And behind it was the basketball shrine itself, Cameron Indoor Stadium. I took pictures of the unassuming building, which had stone like the Duke Chapel but not nearly the ornamentation.
The building was unfortunately locked, so I then walked back to the Duke chapel to get ready for the service. I am a United Methodist and know Duke Divinity School is Methodist-affiliated. But I think the Duke chapel tries to have interdenominational Christian services, even though the Sunday morning service seemed to have a strong Methodist slant.
I was surprised how big the crowd was, as several hundred were in attendance. Some falling plaster, concrete or stone from the roof had necessitated the installation of indoor scaffolding just a few days before.
After the service, we took a guided tour of the building, learning it had been built in the early 1930s and was designed by an African-American, Julian Abele, although no one in Duke reportedly knew his race at the time. The chapel had a variety of significant people carved or depicted artistically on its walls, from Jesus to Methodist movement founder John Wesley to Confederate Gen. Robert E. Lee.
I wish I would have had more time to explore Duke, but Laura and I needed to get back to Tennessee. So we enjoyed a nice lunch at Francesca’s dessert café along Ninth Street – which is kind of Duke’s equivalent of “the Strip” – and then headed back to Tennessee.

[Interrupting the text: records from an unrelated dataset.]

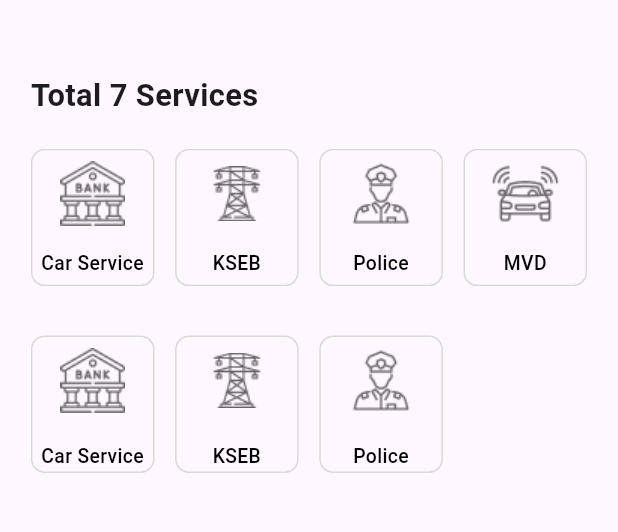
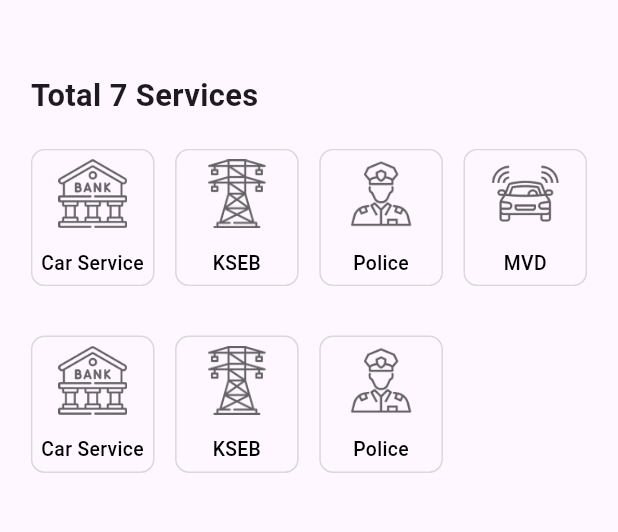
Before and after one commit to Syamkrishna2272/Village_App, a Flutter app: the HomeScreen screen opened directly, after a tap on "Taxi Services", on a phone screen of 412 x 824 dp, the part 92-624 px from its top. Run offline on Flutter 3.47's test engine with Material 3 defaults, Android fonts, the phone set to English and light mode, and no system bars; our stand-ins replace carousel_slider, material_design_icons_flutter.

Commit message:
office contact , kseb and taxiservice images changed

```diff
--- a/lib/view/screens/homepage/widget/officecontact/ksebpage/ksebcard_widget.dart
+++ b/lib/view/screens/homepage/widget/officecontact/ksebpage/ksebcard_widget.dart
@@ -34,7 +34,9 @@
                   child: CircleAvatar(
                     backgroundColor: Colors.white,
                     radius: screenWidth / 13,
-                    child: Image.asset('lib/asset/img/image 2.png'),
+                    child: SizedBox(
+                      width: screenWidth/10,
+                      child: Image.asset('lib/asset/img/image 2 (1).png')),
                   ),
                 ),
                 SizedBox(
--- a/lib/view/screens/homepage/widget/quickaccess/taxiservicepage/taxiservice_screen.dart
+++ b/lib/view/screens/homepage/widget/quickaccess/taxiservicepage/taxiservice_screen.dart
@@ -4,10 +4,10 @@
 
 class TaxiServiceScreen extends StatelessWidget {
   final List<Map<String, dynamic>> officeData = [
-    {'image': 'lib/asset/img/image 1.png', 'text': 'Car Service'},
-    {'image': 'lib/asset/img/image 2.png', 'text': 'KSEB'},
-    {'image': 'lib/asset/img/image 3.png', 'text': 'Police'},
-    {'image': 'lib/asset/img/image 4.png', 'text': 'MVD'},
+    {'image': 'lib/asset/img/image 1 (1).png', 'text': 'Car Service'},
+    {'image': 'lib/asset/img/image 2 (1).png', 'text': 'KSEB'},
+    {'image': 'lib/asset/img/image 3 (1).png', 'text': 'Police'},
+    {'image': 'lib/asset/img/image 4 (1).png', 'text': 'MVD'},
   ];
 
   TaxiServiceScreen({super.key});
@@ -145,7 +145,7 @@
                           children: [
                             SizedBox(
                               width: screenWidth / 5,
-                              height: screenHeight / 15,
+                              height: screenHeight / 18,
                               child: Image.asset(item['image']),
                             ),
                             SizedBox(height: screenHeight / 60),
--- a/lib/view/screens/homepage/widget/servicepage/service_widget.dart
+++ b/lib/view/screens/homepage/widget/servicepage/service_widget.dart
@@ -31,8 +31,7 @@
                     Padding(
                       padding: EdgeInsets.only(left: screenWidth / 20),
                       child: SizedBox(
-                          height: screenHeight / 25,
-                          width: screenWidth / 10,
+                          width: screenWidth / 11,
                           child:
                               Image.asset('lib/asset/img/Group 618 (1).png')),
                     ),
@@ -60,8 +59,7 @@
                     Padding(
                       padding: EdgeInsets.only(left: screenWidth / 20),
                       child: SizedBox(
-                          height: screenHeight / 25,
-                          width: screenWidth / 10,
+                          width: screenWidth / 11,
                           child: Image.asset('lib/asset/img/Layer_4 (1).png')),
                     ),
                     SizedBox(width: screenWidth / 50),
@@ -102,8 +100,7 @@
                       Padding(
                         padding: EdgeInsets.only(left: screenWidth / 20),
                         child: SizedBox(
-                            height: screenHeight / 25,
-                            width: screenWidth / 10,
+                            width: screenWidth / 13,
                             child:
                                 Image.asset('lib/asset/img/Group 619 (1).png')),
                       ),
@@ -132,7 +129,6 @@
                     Padding(
                       padding: EdgeInsets.only(left: screenWidth / 20),
                       child: SizedBox(
-                          height: screenHeight / 18,
                           width: screenWidth / 10,
                           child: Image.asset('lib/asset/img/Layer_41 (1).png')),
                     ),
```
Also changed, not shown: lib/view/screens/homepage/widget/officecontact/office_widget.dart (+4 -4 lines), pubspec.yaml (+4 -4 lines), lib/asset/img/image 1 (1).png (added), lib/asset/img/image 1.png (deleted), lib/asset/img/image 2 (1).png (added), lib/asset/img/image 2.png (deleted), lib/asset/img/image 3 (1).png (added), lib/asset/img/image 3.png (deleted), lib/asset/img/image 4 (1).png (added), lib/asset/img/image 4.png (deleted).
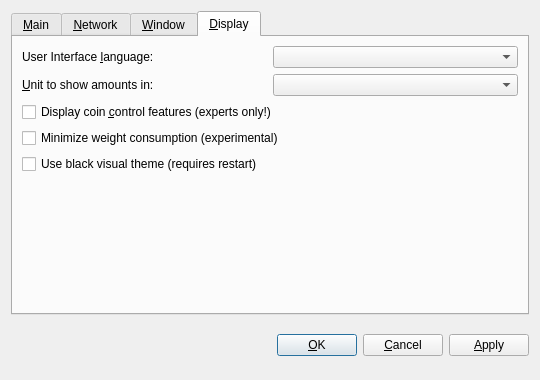
Qt form src/qt/forms/optionsdialog.ui (AiryCoin/Airy) before a commit.
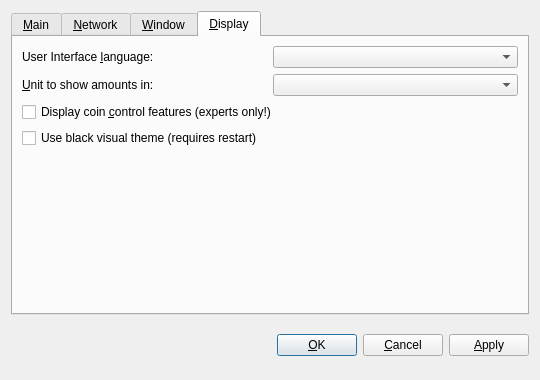
The same form after that commit. The open tabs and pages were chosen to show the change. Custom widgets are drawn as their Qt base class.

```diff
--- a/src/qt/forms/optionsdialog.ui
+++ b/src/qt/forms/optionsdialog.ui
@@ -359,16 +359,6 @@
          </property>
         </widget>
        </item>
-       <item>
-        <widget class="QCheckBox" name="minimizeCoinAge">
-         <property name="toolTip">
-          <string>Whether to select the coin outputs randomly or with minimal coin age.</string>
-         </property>
-         <property name="text">
-          <string>Minimize weight consumption (experimental)</string>
-         </property>
-        </widget>
-       </item>
        <item>
         <widget class="QCheckBox" name="useBlackTheme">
          <property name="text">
```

But we did not go before I ran across the street to buy a Duke T-shirt. By then I was starting to become enamored with Duke – just as I had been with UNC.